Consider the implications. A tribe, settled along the banks of the Ganges or the Yamuna, can now claim that “the entire river is sacred for us and the source of our livelihood”. So, do we ban cities along the banks, or scrap the Ganga and Yamuna expressways? What if another tribe that dwells near the Himalayas echoes similar views and claims that the “entire mountain range is sacred for us and the source of our livelihood”? No sane government would buy such an argument.
So, are the members of the MoEF insane? Or, is there a hidden agenda?
True, the panchayats were held on the direction of the Supreme Court (SC) through its order dated April 18, 2013. But the SC had also directed the MoEF to take a final view on the issue of forest clearance of the project taking into consideration the proceedings of the village councils. Instead, the MoEF’s silence suggests that it wants to ratify this preposterous demand.
Sadly, even the SC was possibly swayed by the MoEF, when the latter demanded that the tribals’ views should be taken into account. The ministry had relied on another SC order judgment (Union of India v. Rakesh Kumar, (2010) 4 SCC 50).
But that judgment related only to minor minerals [That judgment states: tribals’ views “be made mandatory prior to grant of prospective licence or mining lease for minor minerals in the Scheduled Areas”]. The present case relates to bauxite for making aluminium, a major mineral.
The MoEF was probably making a vexatious use of the legal process by playing this last-minute gambit in October 2010 to thwart the mining company (Vedanta/Sterlite) from proceeding with its mining plans. It was after the SC had given its detailed judgment on the matter on November 23, 2007, after hearing the matter for four years.

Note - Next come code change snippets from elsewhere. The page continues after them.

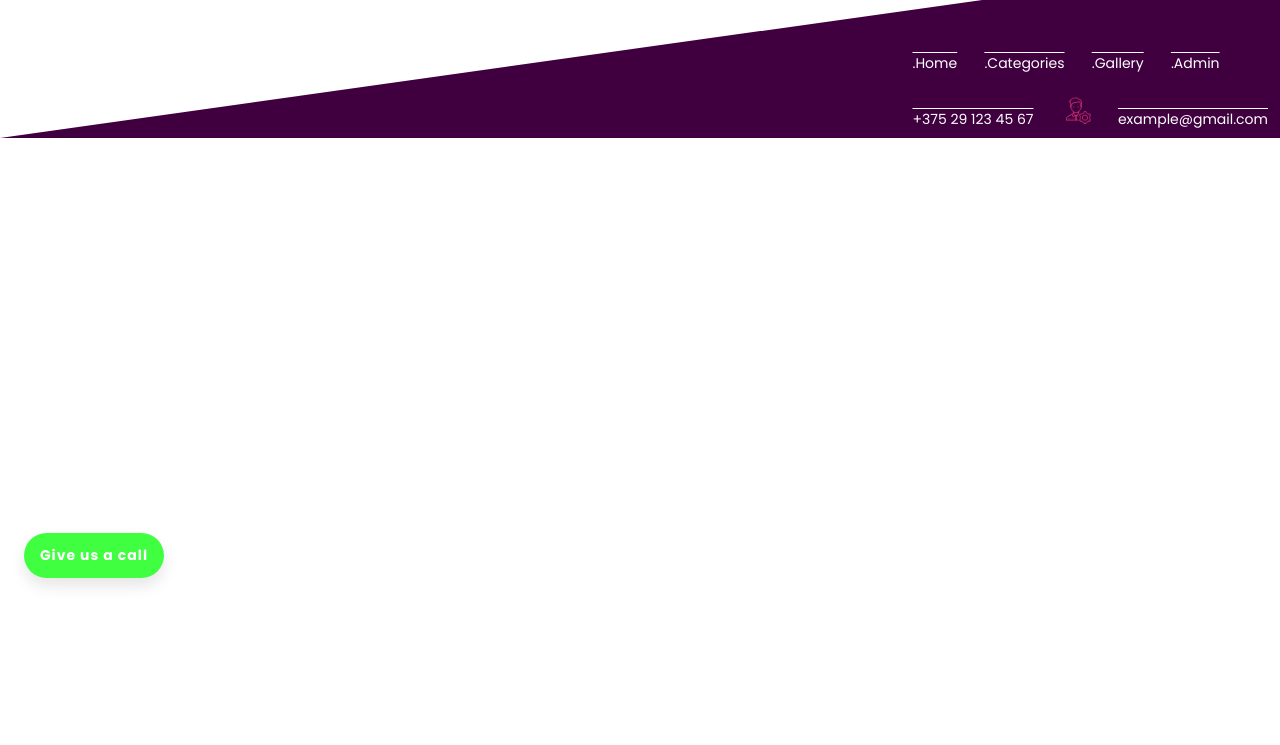
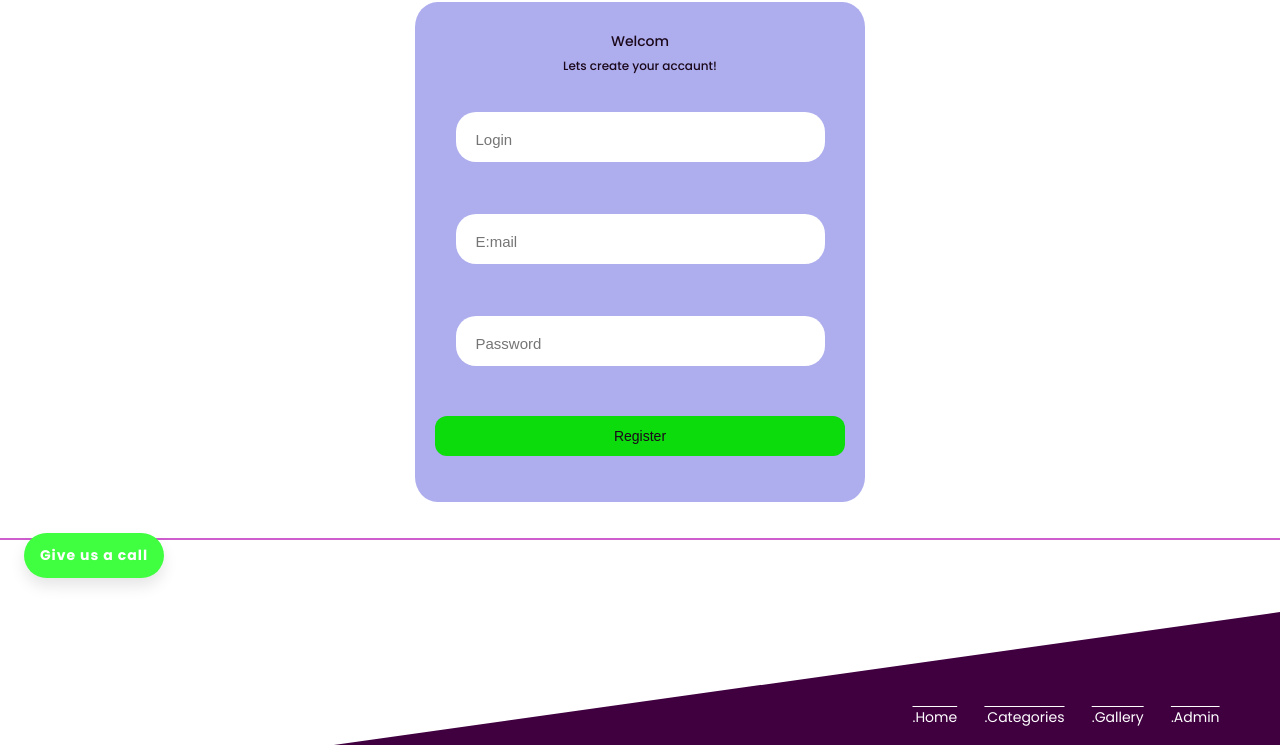
Before and after one commit to MaryiaCh/git-Project, a website: page src/pages/admin.html in a window 1280 px wide. Shown: the part 186-931 px from the top of the page. Before the commit the page ends 800 px from the top, so only its background shows below. Drawn offline with Linux system fonts and the light colour scheme.

Commit message:
added admin

```diff
--- a/src/pages/admin.html
+++ b/src/pages/admin.html
@@ -26,7 +26,28 @@
        </nav>
        </header>
 
-    <main class="main"></main>
+       <main class="main">
+        <section class="container section section-1">
+          <h2 class="title">Auth .01</h2>
+
+
+        <div class="form">
+
+            <p class="form__title">Welcom</p>
+            <p class="form__subtitle">Lets create your accaunt!</p>
+
+
+            <input type="text" id="name" required placeholder="Login" class="form__input">
+
+            <input type="e:mail" id="password" required placeholder="E:mail" class="form__input">
+
+            <input type="text" id="surname" required placeholder="Password" class="form__input">
+
+            <button type="submit" class="form__btn">Register</button>
+        </div>
+
+        </section>
+    </main>
 
     <footer class="footer">
         <nav class="footer-navbar">
--- a/src/styles/_form.scss
+++ b/src/styles/_form.scss
@@ -0,0 +1,61 @@
+.form {
+    width: 450px;
+    height: 500px;
+    padding: 20px;
+    margin: 0 auto;
+    background-color: $color-lightblue;
+    color: $color-white;
+    border-radius: 5%;
+    text-align: center;
+
+    &__title {
+        color: $color-violet--darken;
+        font-size: $font-14;
+        font-weight: $font-w-500;
+        margin-top: $m-1;
+    }
+
+
+    &__subtitle {
+        color: $color-violet--darken;
+        font-size: $font-12;
+        font-weight: $font-w-500;
+        margin-top: $m-1;
+    }
+
+
+    &__input {
+        background-color: $color-white;
+        border-radius: 20px;
+        color: $color-violet--darken;
+        margin: 1rem;
+
+        font-size: 15px;
+
+        width: 90%;
+        margin-top: 40px;
+
+        box-sizing: border-box;
+
+        height: 50px;
+        padding: 4px 20px 0;
+        border: none;
+
+    }
+
+    &__btn {
+        background-color: $color-darkgreen;
+        color: $color-violet--darken;
+        padding: 10px;
+        border: none;
+        width: 100%;
+        border-radius: 12px;
+
+        cursor: pointer;
+
+        font-size: 14px;
+        height: 40px;
+        margin-top: 38px;
+        text-align: center;
+    }
+    }
--- a/src/styles/_variables.scss
+++ b/src/styles/_variables.scss
@@ -4,10 +4,13 @@ $secondary-color: rgb(12, 11, 11);
 $color-white: white;
 $color-black: black;
 $color-gray: rgb(156, 156, 156);
+$color-lightgray: rgb(220, 220, 220);
 $color-red: rgb(216, 19, 19);
 $color-green: rgb(64, 255, 64);
+$color-darkgreen: rgb(12, 219, 12);
 $color-violet: rgb(206, 93, 206);
 $color-blue: rgb(107, 107, 241);
+$color-lightblue: rgb(174, 174, 239);
 $color-violet--darken: rgb(27, 8, 27);
 
 
@@ -61,3 +64,5 @@ $m-3: 3rem;
 $m-4: 4rem;
 $m-5: 5rem;
 $m-6: 6rem;
+$m-8: 8rem;
+$m-10: 10rem;
```
Also changed, not shown: src/styles/main.css, 1 other file.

This order was further reiterated by the SC through two separate orders, both on August 8, 2008.
The MoEF rejected Sterlite/ Vedanta’s mining proposal on August 24, 2010. The ministry did this after Vedanta/Sterlite had accepted, in 2008, all the conditions for the rehabilitation package laid down by the SC for the tribals and the project affected population.
It was done after the company had already invested around Rs 5,000 crore in its refining unit, and was now keen on integrating it with mining.
As a result, the impoverished people of Kalahandi continue to remain abjectly poor; employment generation has been thwarted; unlocking of national wealth delayed; and economic development tripped. And all this was done by a government that claims to be secular and progressive.